- _DESCRIPTION OF THE TASK_: Where in the entries below does "useState" appear? Copy every line that has it.

-- LISTED RECORDS follows --

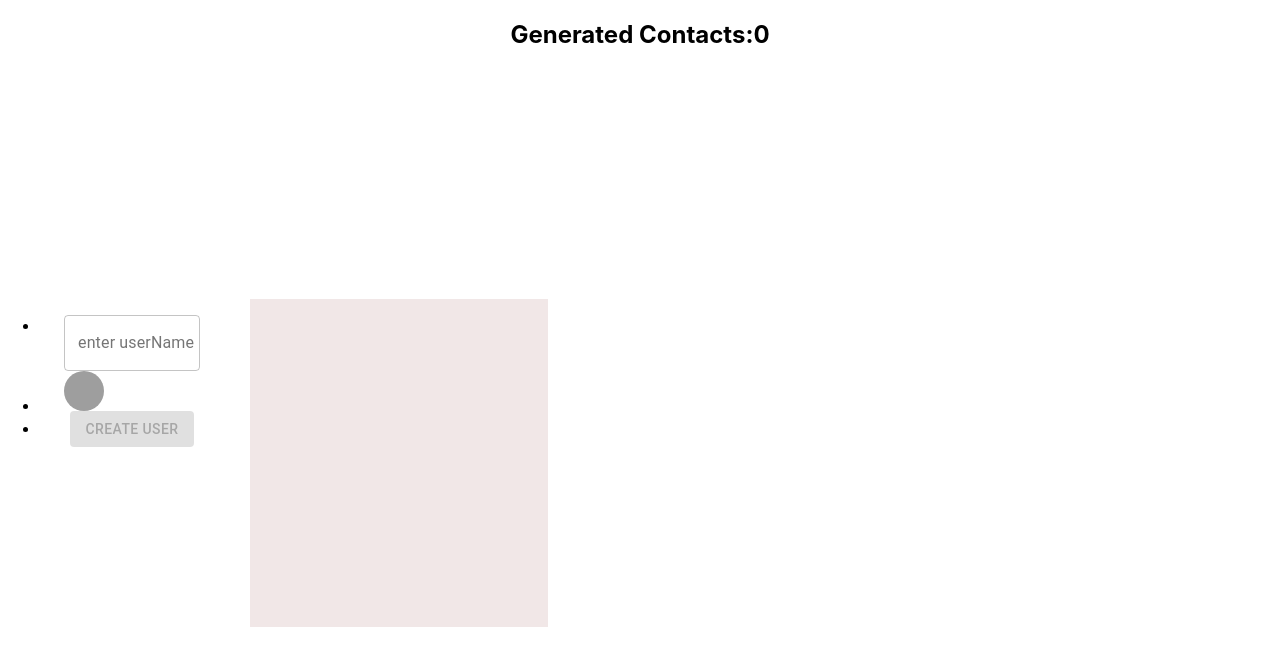
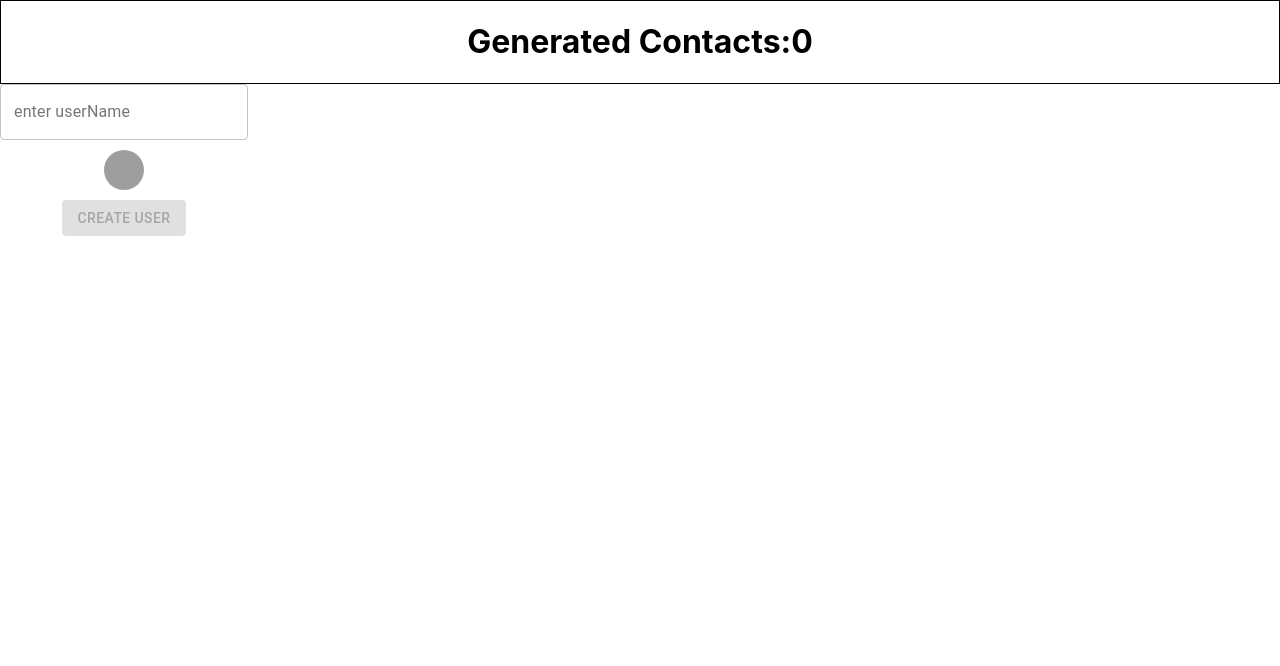
Before and after one commit to RACHELDEVARY/Avatar-exersice, a React (Create React App) app: page / in a window 1280 px wide. Shown: the top 666 px of the page. Built offline with nearby package versions, Linux system fonts and the light colour scheme; grey boxes are pictures that could not be loaded.

Commit message:
updating avatar project

```diff
--- a/src/components/DeleteUser.js
+++ b/src/components/DeleteUser.js
@@ -3,24 +3,33 @@ import Button from '@material-ui/core/Button';
 import Dialog from '@material-ui/core/Dialog';
 import DialogActions from '@material-ui/core/DialogActions';
 import DialogContent from '@material-ui/core/DialogContent';
-import DialogContentText from '@material-ui/core/DialogContentText';
 import DialogTitle from '@material-ui/core/DialogTitle';
-import ListItemText from '@material-ui/core/ListItemText';
 import ListItemAvatar from '@material-ui/core/ListItemAvatar';
 import Avatar from '@material-ui/core/Avatar';
-import ListItem from '@material-ui/core/ListItem';
-import { useState } from 'react'
+import { useEffect, useState } from 'react';
 
 
-export const DeleteUser = ({ isOpen, setIsOpen, email, firstName, lastName, userName }) => {
+export const DeleteUser = ({ email, firstName, lastName, userName }) => {
+  const [open, setOpen] = useState(true);
 
+  const handleClose = () => {
+    console.log("alertclose")
+    setOpen(false);
+    console.log("alertclosed")
+  };
 
   return (
-    <Dialog open={isOpen}
+    <div>
+
+      <Dialog
+        open={open}
+        onClose={handleClose}
         aria-labelledby="alert-dialog-title"
         aria-describedby="alert-dialog-description"
       >
-      <DialogTitle id="alert-dialog-title">{"Do you want to delete this user?"}</DialogTitle>
+        <DialogTitle id="alert-dialog-title">
+          {"Do you want to delete this user?"}
+        </DialogTitle>
         <DialogContent>
           <ListItemAvatar>
             <Avatar alt="user image" src={`https://avatars.dicebear.com/api/female/${userName}.svg`} />
@@ -30,14 +39,10 @@ export const DeleteUser = ({ isOpen, setIsOpen, email, firstName, lastName, user
           <p>email: {email}</p>
         </DialogContent>
         <DialogActions>
-        <Button onClick={() => { setIsOpen(false) }} color="primary">
-          Cancel
-        </Button>
-        <Button onClick={() => { setIsOpen(false) }} color="primary" autoFocus>
-          Delete
-        </Button>
+          <Button onClick={handleClose} autoFocus>Delete</Button>
+          <Button onClick={handleClose} > Cancel</Button>
         </DialogActions>
       </Dialog>
-  )
-
+    </div>
+  );
 }
--- a/src/components/DraftUser.js
+++ b/src/components/DraftUser.js
@@ -1,11 +1,10 @@
-import { InputText } from "./InpoutText"
 import { TextField, Avatar } from "@material-ui/core"
-import { useEffect, useState, useContext } from 'react';
+import { useContext } from 'react';
 import { userDetailsContext } from '../context';
 
 
 export const DraftUser = () => {
-    const [userDetails, setUserDetails] = useContext(userDetailsContext);
+    const [userDetails] = useContext(userDetailsContext);
     return (
         <div style={{ display: "flex", opacity: 0.5 }}>
             <TextField value={userDetails} placeholder="Draft User" />
--- a/src/components/Home.css
+++ b/src/components/Home.css
@@ -1,21 +1,32 @@
+
+.container{
+height: 100vh;
 
 
-.flexContainer{
-display:flex
 }
-#components-layout-demo-top-side .logo {
-  float: left;
-  width: 120px;
-  height: 31px;
-  margin: 16px 24px 16px 0;
-  background: rgba(255, 255, 255, 0.3);
+.header{
+  border: 1px solid black;
 }
 
-.ant-row-rtl #components-layout-demo-top-side .logo {
-  float: right;
-  margin: 16px 0 16px 24px;
+.mainContent{
+display: flex;
+}
+.sidebar{
+  padding-top: 10P;
+  width: 25%;
+  min-width: 100px;
+  align-items: center;
 }
 
-.site-layout-background {
-  background: rgb(241, 231, 231);
+.avatar{
+justify-content: center;
+display: flex;
+padding-bottom: 10px;
+padding-top: 10px;
 }
+
+.sidebarDisabled{
+  padding-top: 10P;
+  width: 0%;
+  align-items: center;
+}
--- a/src/components/Home.js
+++ b/src/components/Home.js
@@ -1,4 +1,3 @@
-
 import { useEffect, useState, useContext } from 'react';
 import { Layout, Menu, Input, Spin } from 'antd';
 import { Button } from '@material-ui/core'
@@ -13,26 +12,23 @@ import { generateUserRequest } from '../actions/generateUserRequest';
 
 
 
+export const Home = () => {
 
-
-
-export const Home = () => {
   const antIcon = <LoadingOutlined style={{ fontSize: 24 }} spin />
   const [str, setStr] = useState(null)
-  const { SubMenu } = Menu;
-  const { Header, Content, Sider } = Layout;
-  let sideMenu = true
   const [flag, setFlag] = useState(1)
   const [userDetails, setUserDetails] = useContext(userDetailsContext);
   const [userArray, setUserArray] = useState([])
+  const [visible, setVisible] = useState("sideBar")
   let newUser;
 
   const generateUser = async () => {
+    setVisible("sidebarDisabled")
     newUser = await generateUserRequest(str);
+    let timer = setTimeout(setVisible("sideBar"), 1000)
     console.log("newUser", newUser)
     setUserArray(oldArray => [...oldArray, newUser])
-    console.log("userArray", userArray)
-
+    clearTimeout(timer)
   }
 
   useEffect(() => {
@@ -40,56 +36,31 @@ export const Home = () => {
       setUserArray(JSON.parse(sessionStorage.getItem("userArray")))
   }, [])
 
-   return (
-    <Layout>
-      <Header className="header">
+
+  return (
+
+    <div className="container">
+      <div className="header">
         <h1>Generated Contacts:{userArray.length}</h1>
-      </Header>
-      <Layout>
-        <Sider
-          style={{
-            overflow: 'auto',
-            height: '100vh',
-            width: 0,
-            position: 'fixed',
-            left: 0,
-          }}>
-          <Menu
-            mode="inline"
-            defaultSelectedKeys={['1']}
-            style={{ height: '100%', borderRight: 0 }}
-          >
+      </div>
+      <div className="mainContent">
+        <div className={visible}>
+          {visible == "sideBar" && <InputText setStr={setStr} setFlag={setFlag} />}
+          <div className="avatar">
 
-            <Menu.Item key="1">
-              <InputText setStr={setStr} setFlag={setFlag} />
-            </Menu.Item>
-
-            <Menu.Item key="2">{flag ? < Avatar shape="circle" visible="true" size={{ xs: 24, sm: 32, md: 40, lg: 64, xl: 80, xxl: 100 }}
-              src={str ? `https://avatars.dicebear.com/api/female/${str}.svg` : "/broken-image.jpg"} /> : <Spin indicator={antIcon} />} </Menu.Item>
-
-            <Menu.Item key="3"><Button color="primary" variant="contained" onClick={() => { generateUser() }}
-
-              disabled={flag == 0 || str == null || str == ""} >create user</Button>
-            </Menu.Item>
-          </Menu>
-        </Sider>
-        {/* <Layout style={{ padding: '0 24px 24px' }}> */}
-        <Content
-          className="site-layout-background"
-          style={{
-            padding: 24,
-            margin: 250,
-            minHeight: 280,
-            width: 250,
-
-          }}
-        >
-          {(!flag || str) && < DraftUser />}
+            {visible == "sideBar" && (flag ? < Avatar shape="circle" visible="true"
+              src={str ? `https://avatars.dicebear.com/api/female/${str}.svg` : "/broken-image.jpg"} /> : <Spin indicator={antIcon} />)}
+          </div>
+          {visible === "sideBar" && <Button color="primary" variant="contained" onClick={() => { generateUser() }}
+            disabled={flag == 0 || str == null || str == ""} >create user</Button>}
+        </div>
+        <div className="contacts">
+          <div className="draft">
+            {visible == "sideBar" && (!flag || str) && < DraftUser />}
+          </div>
           {userArray.length > 0 && <ListOfUser userArray={userArray} />}
-        </Content>
-        {/* </Layout> */}
-      </Layout>
-    </Layout>
+        </div>
+      </div>
+    </div>
   )
-
 }
--- a/src/components/ListOfUser.js
+++ b/src/components/ListOfUser.js
@@ -1,6 +1,5 @@
 import React from 'react'
 import List from '@material-ui/core/List';
-import ListItem from '@material-ui/core/ListItem';
 import { UserItem } from './UserItem';
 import { makeStyles } from '@material-ui/core/styles';
 
--- a/src/components/UserItem.js
+++ b/src/components/UserItem.js
@@ -1,37 +1,62 @@
 import React from 'react'
-import List from '@material-ui/core/List';
 import ListItem from '@material-ui/core/ListItem';
-import Divider from '@material-ui/core/Divider';
 import ListItemText from '@material-ui/core/ListItemText';
 import ListItemAvatar from '@material-ui/core/ListItemAvatar';
 import Avatar from '@material-ui/core/Avatar';
-import Typography from '@material-ui/core/Typography';
-import { DeleteUser } from './DeleteUser';
 import { useState } from 'react';
+import { DeleteUser } from './DeleteUser'
 
 
 export const UserItem = ({ contact }) => {
   const { email, firstName, lastName, userName } = contact
-  const [isOpen, setIsOpen] = useState(false);
+  const [openDelete, setOpenDelete] = useState(false);
+
+
 
   return (
-
-    <ListItem alignItems="flex-start" divider="true" onClick={() => { setIsOpen(true) }}>
+    <ListItem alignItems="flex-start" divider="true" onClick={() => { setOpenDelete(true); console.log("opentrue") }}>
       <ListItemAvatar>
         <Avatar alt="user image" src={`https://avatars.dicebear.com/api/female/${userName}.svg`} />
       </ListItemAvatar>
       <ListItemText
         primary={userName}
         secondary={
-          <React.Fragment>
+          <>
             <span>name: {firstName} {lastName} </span>
             <span> {email}</span>
-          </React.Fragment>
+          </>
         }
       />
-      {isOpen && <DeleteUser setIsOpen={setIsOpen} email={email} firstName={firstName} lastName={lastName} userName={userName} />}
-    </ListItem>
+      {openDelete && <DeleteUser email={email} firstName={firstName} lastName={lastName} userName={userName} />}
 
+
+
+
+      {/* <Dialog open={Open} onClose={handleClose}
+        aria-labelledby="alert-dialog-title"
+        aria-describedby="alert-dialog-description"
+      >
+        <DialogTitle id="alert-dialog-title">{"Do you want to delete this user?"}</DialogTitle>
+        <DialogContent>
+          <ListItemAvatar>
+            <Avatar alt="user image" src={`https://avatars.dicebear.com/api/female/${userName}.svg`} />
+          </ListItemAvatar>
+          <p>{userName}</p>
+          <p >name: {firstName} {lastName} </p>
+          <p>email: {email}</p>
+        </DialogContent>
+        <DialogActions>
+          <Button onClick={handleClose}>delete</Button>
+          <Button onClick={handleClose} autoFocus>
+            cancel
+          </Button>
+        </DialogActions>
+
+      </Dialog> */}
+
+
+
+    </ListItem >
 
   )
 }
```
Also changed, not shown: src/components/InpoutText.js (+10 -10 lines). Lines whose indentation alone changed are shown as unchanged.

-- LISTED RECORDS concluded --

- _WRITTEN ANSWER_:
-import { useState } from 'react'
+import { useEffect, useState } from 'react';
+  const [open, setOpen] = useState(true);
-import { useEffect, useState, useContext } from 'react';
 import { useEffect, useState, useContext } from 'react';
   const [str, setStr] = useState(null)
   const [flag, setFlag] = useState(1)
   const [userArray, setUserArray] = useState([])
+  const [visible, setVisible] = useState("sideBar")
 import { useState } from 'react';
-  const [isOpen, setIsOpen] = useState(false);
+  const [openDelete, setOpenDelete] = useState(false);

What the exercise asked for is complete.